Chinese officials had become increasingly concerned in recent months that the US, which is barred by law from using government funds to build its pavilion, might miss the party altogether, which would have caused major diplomatic embarrassment to both sides.

Expo officials were reported earlier in the year to be looking for ways to help defray the costs of US participation, if corporate sponsorships could not be found because of the global economic slowdown.

After personal phone calls from Hillary Clinton, the US secretary of state, American companies committed some $20m to the project in recent weeks. This, however, is still short of the $61m needed to build and operate the US pavilion.

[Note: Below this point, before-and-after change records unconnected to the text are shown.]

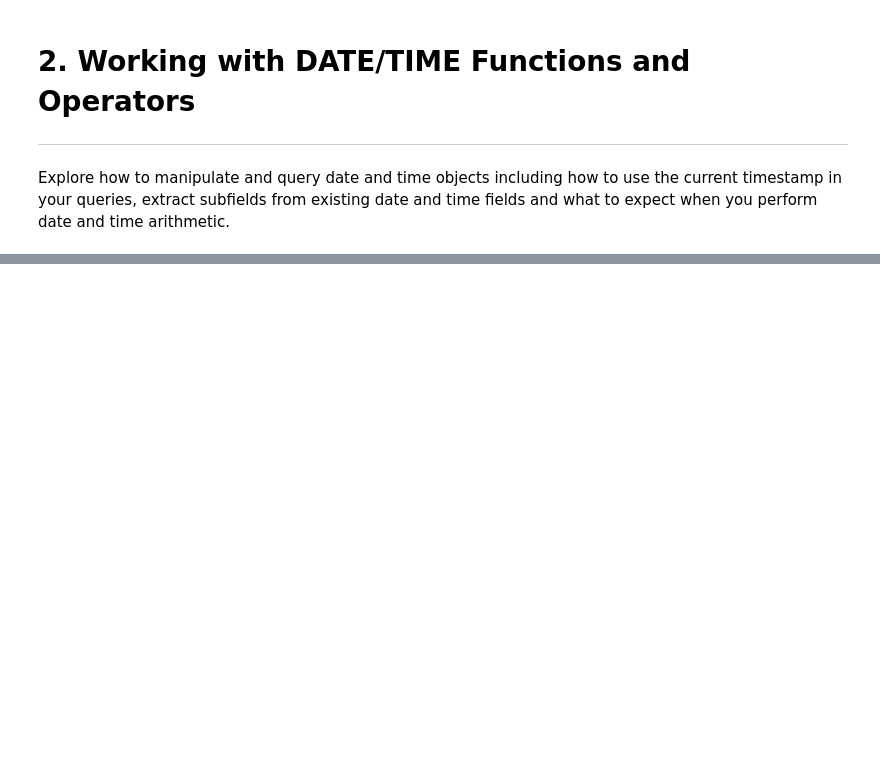
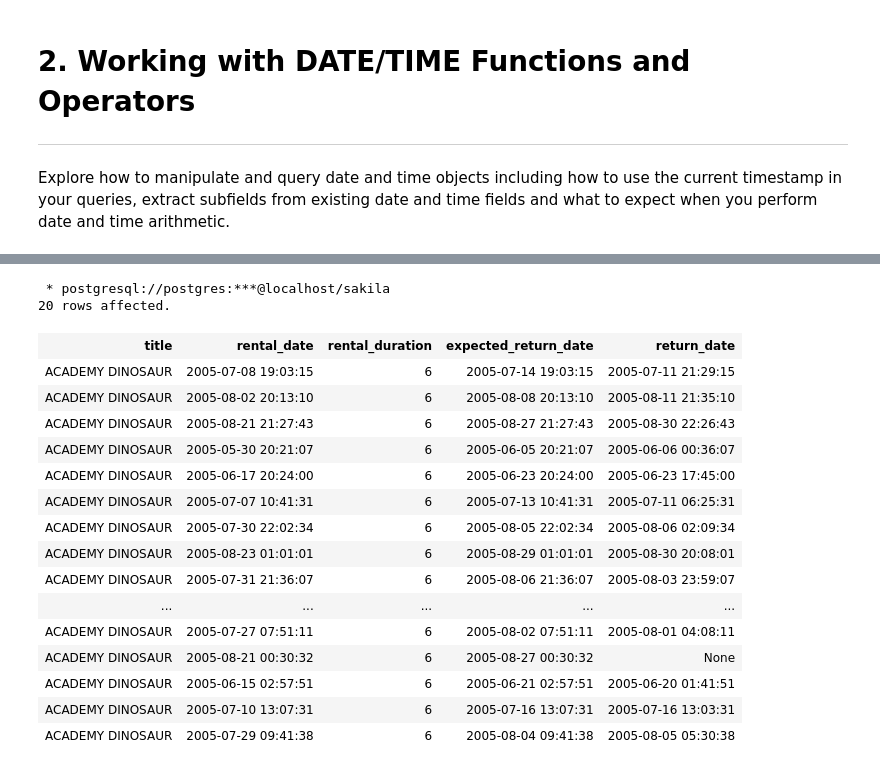
Before and after one commit to dehscardoso/datacamp, a Jupyter notebook: Skill Tracks/01_SQL_Fundamentals/05_Functions_for_Manipulating_Data_in_PostgreSQL/02_Working_with_DATE_TIME_Functions_and_Operators.ipynb, the cells around one changed output, grey strips where cells are left out. Drawn from its saved outputs; the diff is of its cells as text; code cells hidden in the pictures; blank space fills up the shorter version.

```diff
--- a/Skill Tracks/01_SQL_Fundamentals/05_Functions_for_Manipulating_Data_in_PostgreSQL/02_Working_with_DATE_TIME_Functions_and_Operators.ipynb
+++ b/Skill Tracks/01_SQL_Fundamentals/05_Functions_for_Manipulating_Data_in_PostgreSQL/02_Working_with_DATE_TIME_Functions_and_Operators.ipynb
@@ -34,0 +155,36 @@ Explore how to manipulate and query date and time objects including how to use t
+# %%
+%%sql
+
+SELECT f.title,
+       r.rental_date,
+       f.rental_duration,
+       INTERVAL '1' day * f.rental_duration + r.rental_date AS
+       expected_return_date,
+       r.return_date
+FROM   film AS f
+       INNER JOIN inventory AS i
+               ON f.film_id = i.film_id
+       INNER JOIN rental AS r
+               ON i.inventory_id = r.inventory_id
+ORDER  BY f.title
+
+LIMIT  20
+# %% [output]
+ * postgresql://postgres:***@localhost/sakila
+20 rows affected.
+| title | rental_date | rental_duration | expected_return_date | return_date |
+| ACADEMY DINOSAUR | 2005-07-08 19:03:15 | 6 | 2005-07-14 19:03:15 | 2005-07-11 21:29:15 |
+| ACADEMY DINOSAUR | 2005-08-02 20:13:10 | 6 | 2005-08-08 20:13:10 | 2005-08-11 21:35:10 |
+| ACADEMY DINOSAUR | 2005-08-21 21:27:43 | 6 | 2005-08-27 21:27:43 | 2005-08-30 22:26:43 |
+| ACADEMY DINOSAUR | 2005-05-30 20:21:07 | 6 | 2005-06-05 20:21:07 | 2005-06-06 00:36:07 |
+| ACADEMY DINOSAUR | 2005-06-17 20:24:00 | 6 | 2005-06-23 20:24:00 | 2005-06-23 17:45:00 |
+| ACADEMY DINOSAUR | 2005-07-07 10:41:31 | 6 | 2005-07-13 10:41:31 | 2005-07-11 06:25:31 |
+| ACADEMY DINOSAUR | 2005-07-30 22:02:34 | 6 | 2005-08-05 22:02:34 | 2005-08-06 02:09:34 |
+| ACADEMY DINOSAUR | 2005-08-23 01:01:01 | 6 | 2005-08-29 01:01:01 | 2005-08-30 20:08:01 |
+| ACADEMY DINOSAUR | 2005-07-31 21:36:07 | 6 | 2005-08-06 21:36:07 | 2005-08-03 23:59:07 |
+| ... | ... | ... | ... | ... |
+| ACADEMY DINOSAUR | 2005-07-27 07:51:11 | 6 | 2005-08-02 07:51:11 | 2005-08-01 04:08:11 |
+| ACADEMY DINOSAUR | 2005-08-21 00:30:32 | 6 | 2005-08-27 00:30:32 | None |
+| ACADEMY DINOSAUR | 2005-06-15 02:57:51 | 6 | 2005-06-21 02:57:51 | 2005-06-20 01:41:51 |
+| ACADEMY DINOSAUR | 2005-07-10 13:07:31 | 6 | 2005-07-16 13:07:31 | 2005-07-16 13:03:31 |
+| ACADEMY DINOSAUR | 2005-07-29 09:41:38 | 6 | 2005-08-04 09:41:38 | 2005-08-05 05:30:38 |
```
Also changed, not shown: parts of 57 cells of this notebook, 28 other files.
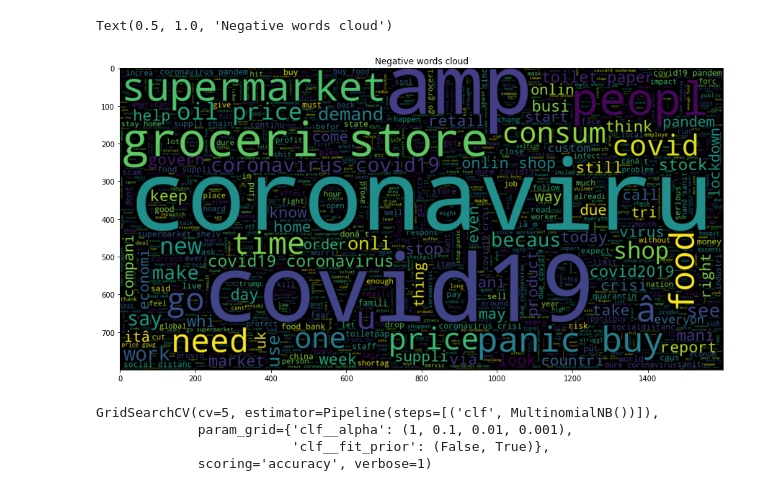
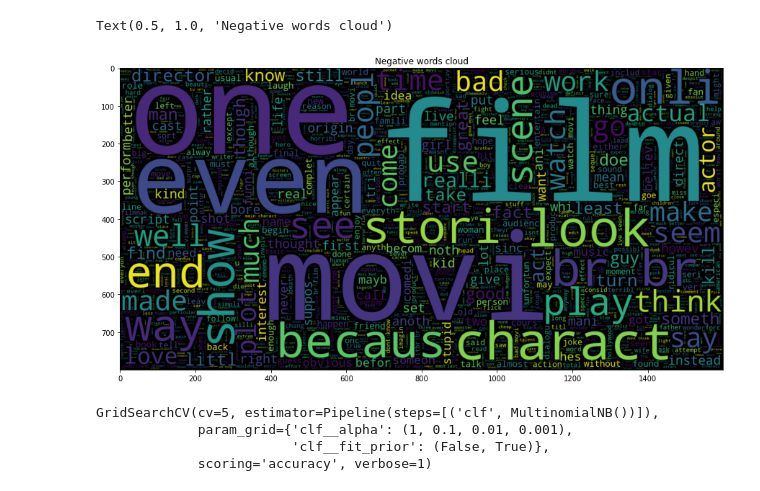
Before and after one commit to 3nws/twitter-text-classification, a Jupyter notebook: mnb_main.ipynb, the cells around one changed output. Drawn from its saved outputs; the diff is of its cells as text; code cells hidden in the pictures.

```diff
--- a/mnb_main.ipynb
+++ b/mnb_main.ipynb
@@ -16,17 +16,17 @@ import joblib
 import numpy as np
 # %%
 # dataset_dir = 'sentiment140'
-# dataset_dir = 'imdb'
-dataset_dir = 'coronaNLP'
+dataset_dir = 'imdb'
+# dataset_dir = 'coronaNLP'
 
 max_f = 50
 # max_f = 30
-max_f = 20
+# max_f = 20
 max_f_str = str(max_f) + 'k'
 
 # n_gram = (1, 1)
-n_gram = (1, 2)
-# n_gram = (2, 2)
+# n_gram = (1, 2)
+n_gram = (2, 2)
 
 # importing the processed dataframe
 df = joblib.load(f'./dataframes/df_{dataset_dir}.pkl')
@@ -116,15 +114,19 @@ if dataset_dir == 'coronaNLP':
 # %%
+if dataset_dir == 'imdb' or dataset_dir == 'sentiment140':
+    options = [0]
+else:
+    options = [-1, -2]
+
 plt.figure(figsize=(15, 15))
-options = [-1, -2]
 cond = df.iloc[:, 1].isin(options)
 result = df[cond].iloc[:, 0].values
 wc = WordCloud(max_words=2000, width=1600,
                height=800).generate(" ".join(result))
 plt.imshow(wc, interpolation='bilinear')
 plt.title('Negative words cloud')
 # %% [output]
 Text(0.5, 1.0, 'Negative words cloud')
-[figure, old version]
+[figure, new version]
 # %%
 
 # creating our pipeline that will return an estimator
```
Also changed, not shown: parts of 11 cells of this notebook, 2 other files.
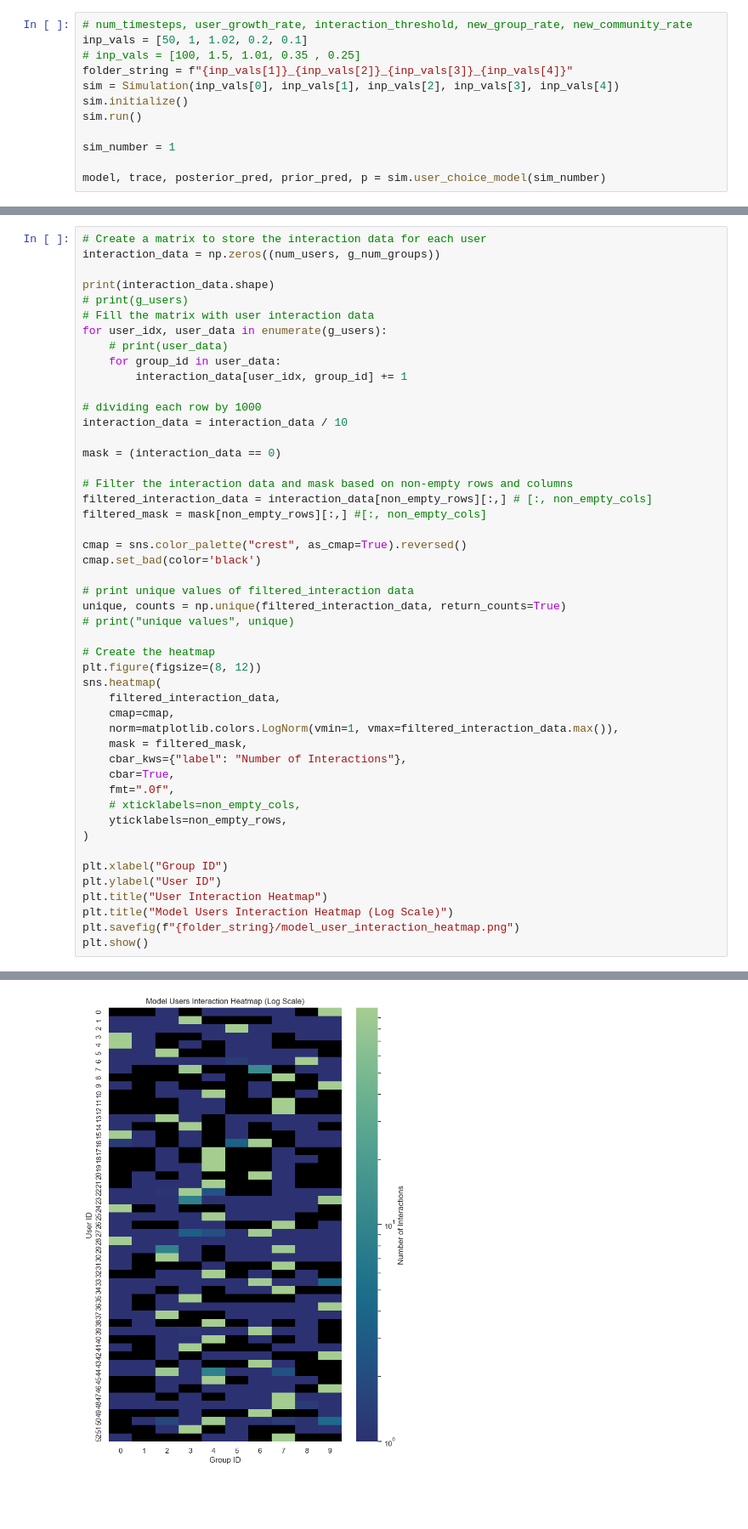
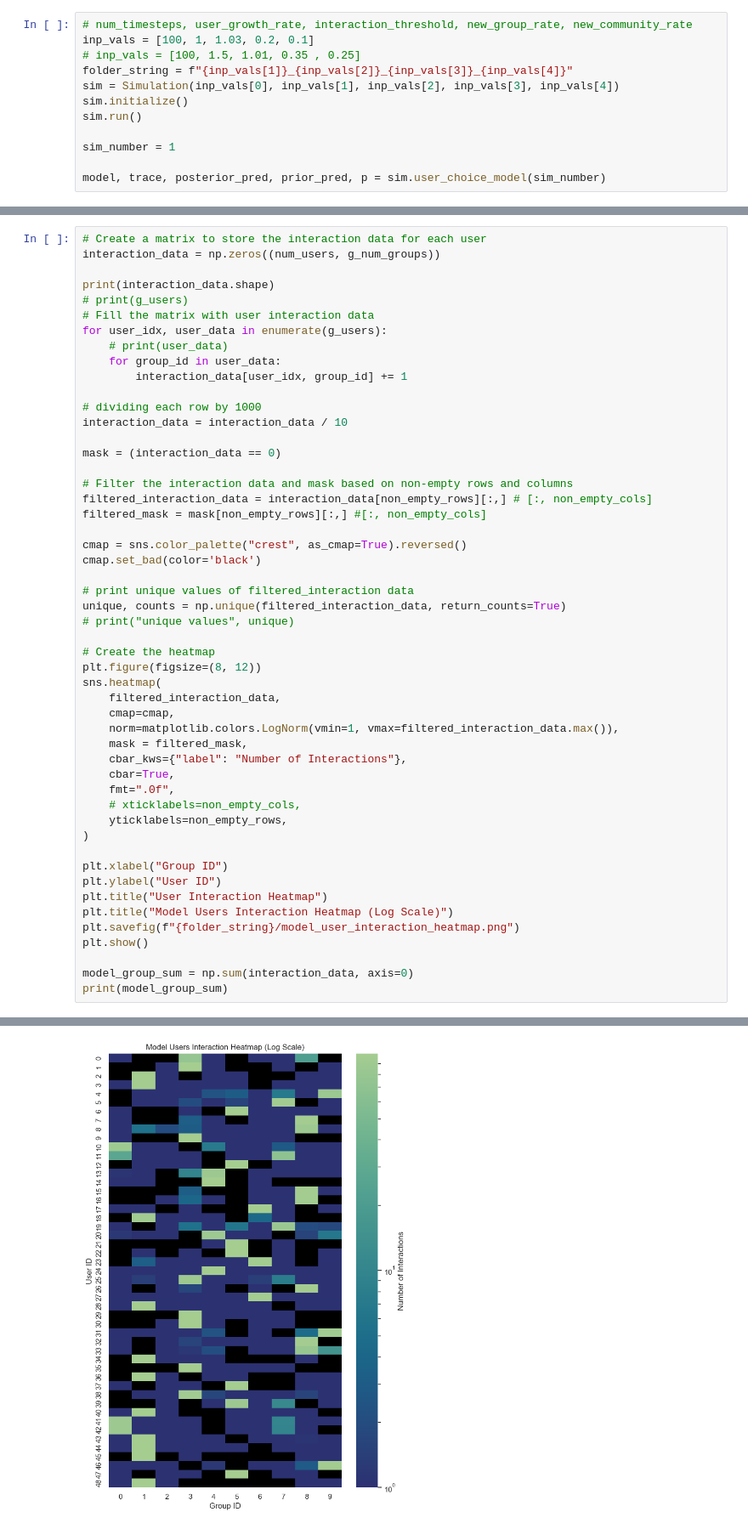
Before and after one commit to Jayman391/STAT-6300-Final, a Jupyter notebook: choice_model.ipynb, the cells around one changed output, grey strips where cells are left out. Shown at 85% size. Drawn from its saved outputs; the diff is of its cells as text; blank space fills up the shorter version.

```diff
--- a/choice_model.ipynb
+++ b/choice_model.ipynb
@@ -873,6 +870,6 @@ NameError: name 'gis' is not defined
 # %%
 # num_timesteps, user_growth_rate, interaction_threshold, new_group_rate, new_community_rate
-inp_vals = [50, 1, 1.02, 0.2, 0.1]
+inp_vals = [100, 1, 1.03, 0.2, 0.1]
 # inp_vals = [100, 1.5, 1.01, 0.35 , 0.25]
 folder_string = f"{inp_vals[1]}_{inp_vals[2]}_{inp_vals[3]}_{inp_vals[4]}"
 sim = Simulation(inp_vals[0], inp_vals[1], inp_vals[2], inp_vals[3], inp_vals[4])
@@ -1186,4 +1187,7 @@ plt.title("User Interaction Heatmap")
 plt.title("Model Users Interaction Heatmap (Log Scale)")
 plt.savefig(f"{folder_string}/model_user_interaction_heatmap.png")
 plt.show()
+
+model_group_sum = np.sum(interaction_data, axis=0)
+print(model_group_sum)
 # %% [output]
@@ -1191 +1195 @@ plt.show()
-[figure, old version]
+[figure, new version]
```
Also changed, not shown: parts of 12 cells of this notebook, 9 other files.
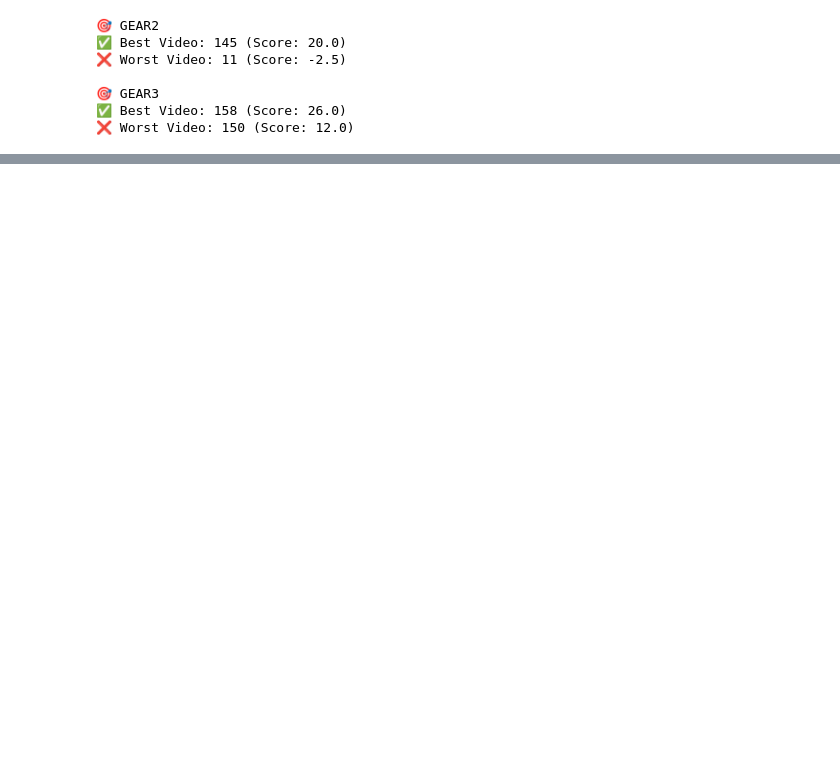
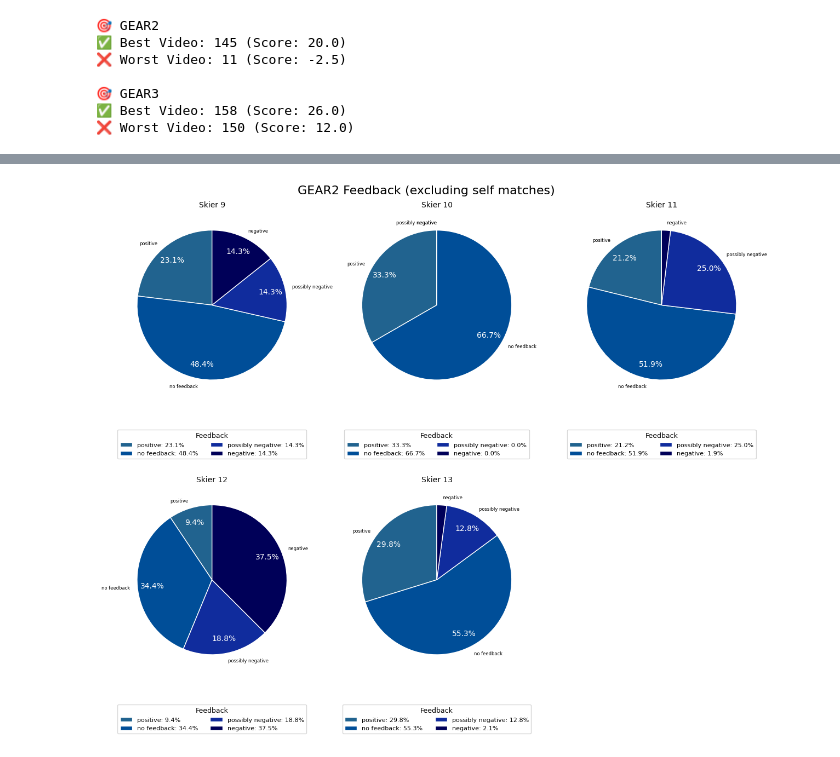
Before and after one commit to brittawi/SkiersProject, a Jupyter notebook: feedback_system/evaluation_of_results/evaluation_wide_legs.ipynb, the cells around one changed output, grey strips where cells are left out. Cells and saved outputs as stored; diff of their text form; code cells hidden in the pictures; blank space fills up the shorter version.

```diff
--- a/feedback_system/evaluation_of_results/evaluation_wide_legs.ipynb
+++ b/feedback_system/evaluation_of_results/evaluation_wide_legs.ipynb
@@ -186,0 +263,5 @@ for gear in ['gear2', 'gear3']:
+# %%
+#plot_feedback_per_skier(data_mixed_level)
+plot_skier_feedback_pies(data_mixed_level, gear="gear2")
+# %% [output]
+[figure, added]
```
Also changed, not shown: parts of 10 cells of this notebook, 3 other files.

“We’ve had a sea change of good news over the past two months,” said Frank Lavin, chairman of the US pavilion steering committee and a former senior trade official under the Bush administration. He added that the personal intervention of Ms Clinton led fundraising to “pick up dramatically.”

The new sponsors include General Electric, PepsiCo, 3M, Dell, Yum! Brands and Cargill.

It now looks almost certain that the US will participate, but a source close to the effort said, “Nothing is ever done until it’s done.”

Organisers believe a formal participation agreement could be signed with Shanghai Expo as early as this week, with ground-breaking perhaps next week during a visit by Gary Locke, the ethnic Chinese US commerce secretary.

The Expo, which will run from May 1 to October 31 next year, is expected to attract 70m visitors, including 3.5m from abroad.

The US pavilion would be one of the largest at Expo and would include a section on “the success of the Chinese in America”. The Expo, whose theme is “Better City, Better Life”, will boast national, corporate and other pavilions, some with walls made of soyabean fibre, air conditioning systems run with river water and lights powered by solar panels.

Preparations for the event have turned the vast city of 17m people into a building site: several new subway lines are being added to give the city a 400km underground railway network, one of the longest in the world.

A new terminal has been built for cruise ships, airports are being renovated, thousands of the city’s often foul public toilets are being cleaned up and Expo is even tackling the local cuisine: Expo food will minimise offal, and ban chicken bones, all in aid of impressing picky foreigners.

Expo will make permanent improvements to the physical infrastructure of Shanghai – not to mention making this already western-friendly city easier to navigate by foreigners, by teaching more taxi drivers to speak English and discouraging foreign pet peeves such as spitting in public and queue-jumping.

Shanghai plans to add 20,000 hotel rooms by the end of next year – a 34 per cent inflation in the supply of starred hotel rooms – at a time when occupancy rates at five-star hotels have already been savaged by the global financial crisis.

Additional reporting by Shirley Chen